__Task details__: Omit every picture, then return the listing verbatim.

***

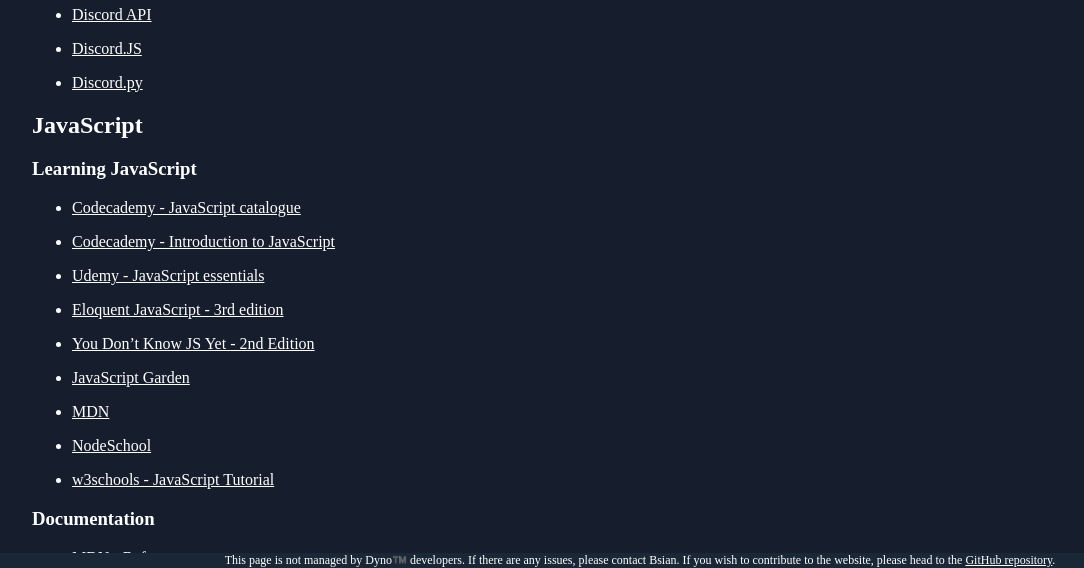
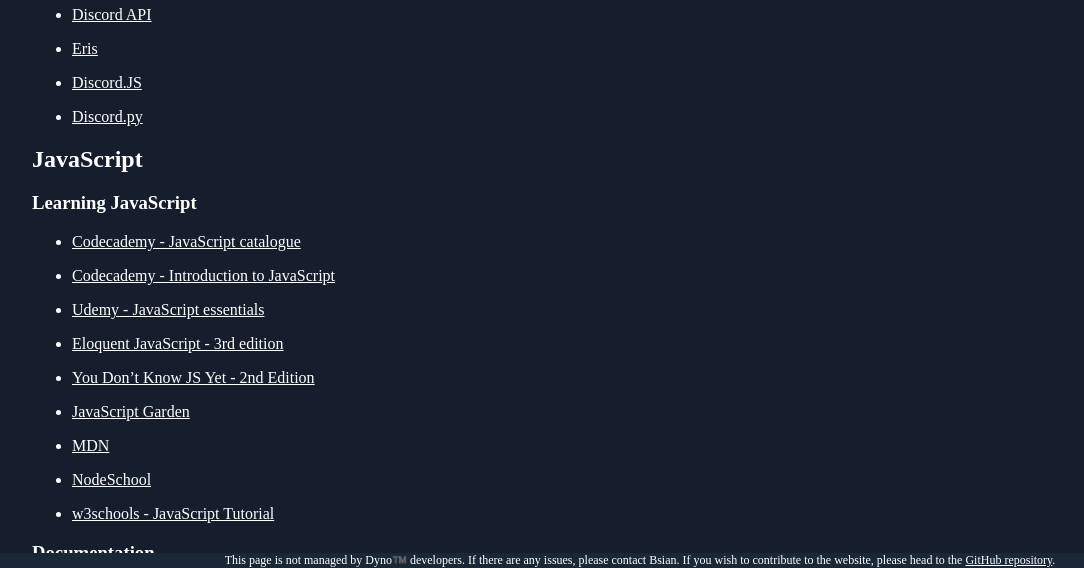
Before and after one commit to bsian03/Dyno-Code-Talk, a Jekyll site: the page built from resources/index.md, in a window 1280 px wide and 900 px high, cut to the strip 332-900 px from the top of the window. Shown: the whole strip, without its empty margins (0-1084 px from the left). Built offline with Jekyll 4.4.1, drawn with Linux system fonts in a browser that asks for light colours; nearby versions of some CDN libraries; some web fonts are replaced; our own code applies the rules of GitHub Pages for plain Markdown files; library files that are not in the unit come from our copies.

Commit message:
Add Eris invite link

```diff
--- a/resources/index.md
+++ b/resources/index.md
@@ -6,6 +6,8 @@ Do you need help with something code related? Here are some resources that may b
   - [Official Discord Developers](https://discord.gg/discord-developers)
 
   - [Discord API](https://discord.gg/discord-api)
+
+  - [Eris](https://discord.gg/eris)
 
   - [Discord.JS](https://discord.gg/bRCvFy9)
 
```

***

__Answer box__:
Before and after one commit to bsian03/Dyno-Code-Talk, a Jekyll site: the page built from resources/index.md, in a window 1280 px wide and 900 px high, cut to the strip 332-900 px from the top of the window. Shown: the whole strip, without its empty margins (0-1084 px from the left). Built offline with Jekyll 4.4.1, drawn with Linux system fonts in a browser that asks for light colours; nearby versions of some CDN libraries; some web fonts are replaced; our own code applies the rules of GitHub Pages for plain Markdown files; library files that are not in the unit come from our copies.

Commit message:
Add Eris invite link

```diff
--- a/resources/index.md
+++ b/resources/index.md
@@ -6,6 +6,8 @@ Do you need help with something code related? Here are some resources that may b
   - [Official Discord Developers](https://discord.gg/discord-developers)
 
   - [Discord API](https://discord.gg/discord-api)
+
+  - [Eris](https://discord.gg/eris)
 
   - [Discord.JS](https://discord.gg/bRCvFy9)
 
```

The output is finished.